A: In many ways, The Heretic Queen is a natural progression from my debut novel Nefertiti. The sequel picks up the plot after the brief interceding reign of Tutankhamun. The narrator is orphaned Nefertari, who suffers terribly because of her relationship to the reviled "Heretic Queen". Despite the Heretic Queen's death a generation prior, Nefertari is still tainted by her relationship to her aunt, Queen Nefertiti, and when young Ramesses falls in love and wishes to marry her, it is a struggle not just against an angry court, but against the wishes of a rebellious people.

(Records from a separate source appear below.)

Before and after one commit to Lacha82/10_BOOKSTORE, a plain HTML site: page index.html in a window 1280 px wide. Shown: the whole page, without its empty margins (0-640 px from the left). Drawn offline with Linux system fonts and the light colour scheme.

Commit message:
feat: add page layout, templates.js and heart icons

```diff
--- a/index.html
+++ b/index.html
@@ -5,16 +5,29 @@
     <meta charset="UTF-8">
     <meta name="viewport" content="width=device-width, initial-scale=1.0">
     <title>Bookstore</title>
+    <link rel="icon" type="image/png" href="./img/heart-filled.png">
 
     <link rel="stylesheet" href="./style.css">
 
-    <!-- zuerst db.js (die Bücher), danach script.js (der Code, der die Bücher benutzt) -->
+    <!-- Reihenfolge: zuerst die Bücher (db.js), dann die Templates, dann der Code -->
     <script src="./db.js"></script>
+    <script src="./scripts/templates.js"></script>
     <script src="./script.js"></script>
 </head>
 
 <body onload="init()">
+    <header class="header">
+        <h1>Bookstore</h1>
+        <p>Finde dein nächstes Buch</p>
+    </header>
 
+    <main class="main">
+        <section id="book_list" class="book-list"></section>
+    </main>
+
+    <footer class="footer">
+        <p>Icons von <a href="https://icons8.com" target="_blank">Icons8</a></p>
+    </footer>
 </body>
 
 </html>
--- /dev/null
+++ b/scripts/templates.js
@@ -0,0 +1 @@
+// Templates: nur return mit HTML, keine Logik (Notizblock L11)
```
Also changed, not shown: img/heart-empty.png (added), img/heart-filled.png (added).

But perhaps I would never have chosen to write on Nefertari at all if I hadn't taken a trip to Egypt and seen her magnificent tomb. At one time, visiting her tomb was practically free, but today, a trip underground to see one of the most magnificent places on earth can cost upwards of five thousand dollars (yes, you read that right). If you want to share the cost and go with a group, the cost lowers to the bargain-basement price of about three thousand. As a guide told us of the phenomenal price, I looked at my husband, and he looked at me. We had flown more than seven thousand miles, suffered the indignities of having to wear the same clothes for three days because of lost luggage… and really, what were the possibilities of our ever returning to Egypt again? There was only one choice. We paid the outrageous price, and I have never forgotten the experience.
While breathing in some of the most expensive air in the world, I saw a tomb that wasn't just fit for a queen, but a goddess. In fact, Nefertari was only one of two (possibly three) queens ever deified in her lifetime, and as I gazed at the vibrant images on her tomb - jackals and bulls, cobras and gods - I knew that this wasn't just any woman, but a woman who had been loved fiercely when she was alive. Because I am a sucker for romances, particularly if those romances actually happened, I immediately wanted to know more about Nefertari and Ramesses the Great. So my next stop was the Hall of Mummies at the Egyptian Museum in Cairo. There, resting beneath a heavy arc of glass, was the great Pharaoh himself. For a ninety-something year old man, he didn't look too bad. His short red hair was combed back neatly and his face seemed strangely peaceful in its three thousand year repose. I tried to imagine him as he'd been when he was young - strong, athletic, frighteningly rash and incredibly romantic. Buildings and poetry remain today as testaments to Ramesses's softer side, and in one of Ramesses's more famous poems he calls Nefertari "the one for whom the sun shines." His poetry to her can be found from Luxor to Abu Simbel, and it was my visit to Abu Simbel (where Ramesses built a temple for Nefertari) where I finally decided that I had to tell their story.